The initial pitch I gave to the Wales Arts Review when I applied to be their artist in residence ended up being pretty different from the work I finally produced. Having started out by aiming to use the time to complete a poetry pamphlet based on colours and travel, I instead decided to write about the refugee crisis, alongside work exploring wider themes of home and migration.
Thankfully, the editorial team agreed with my change of heart! As a result, the residency provided me with a month to share poems, flash fiction, interviews and sections from a longer work-in-progress reflecting and reporting on this key political issue of our time.

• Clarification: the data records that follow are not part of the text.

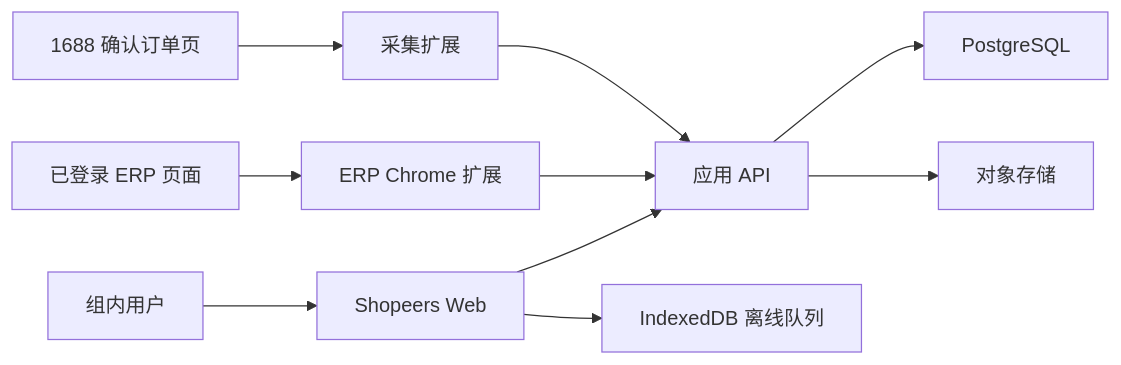
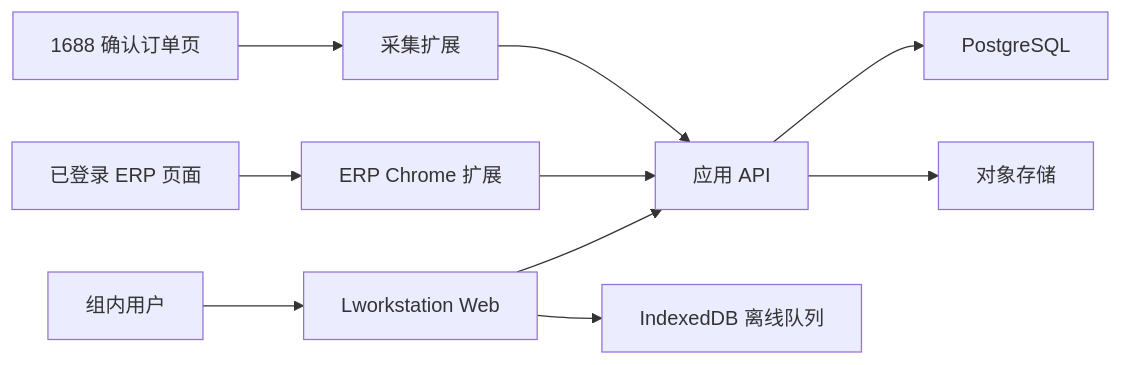
One commit to love70805/lworkstation changed the diagram in frontend/docs/integration/CLOUD_ARCHITECTURE.md. Above: the diagram before and after it, drawn with Mermaid. The commit also changed other lines of this file and 55 other files, not shown here.

````diff
--- a/frontend/docs/integration/CLOUD_ARCHITECTURE.md
+++ b/frontend/docs/integration/CLOUD_ARCHITECTURE.md
@@ -19,12 +19,12 @@
 ```mermaid
 flowchart LR
-  U["组内用户"] --> WEB["Shopeers Web"]
+  U["组内用户"] --> WEB["Lworkstation Web"]
   WEB --> API["应用 API"]
   API --> DB["PostgreSQL"]
   API --> OBJ["对象存储"]
   WEB --> IDB["IndexedDB 离线队列"]
   ERP["已登录 ERP 页面"] --> EXT["ERP Chrome 扩展"]
   EXT --> API
   A1688["1688 确认订单页"] --> CAP["采集扩展"]
   CAP --> API
 ```
````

When I applied to do the residency, Brexit had happened but Trump hadn’t. By the time July 2017 rolled around, issues around migration and refuge had become even more pressing. Political and media attacks on immigrants and asylum seekers had ratcheted up — from ugly tabloid headlines to Trump’s attempted ‘Muslim ban’. At the same time, hate crime stats had rocketed since the Brexit vote in June 2016.
I’ve thought a lot about my responsibility to use the space and platform I have to write about political and social issues. I don’t think it is incumbent on every writer to do this and not everything we write has to be political. But for me, it is really important that my writing at least attempts to provide a counter-narrative to the hateful representations of marginalised groups — be they women (as in my first novel), or refugees and migrants in my residency work.
Fiction and poetry are spaces where we can create empathy. Where we can invite readers to explore and reflect on lives and experiences that are not their own. If the right-wing media and politicians are intent on destroying empathy for those who differ from us, then as a writer it’s my job to try and build it.
You can explore all of the work Sian did for her residency here.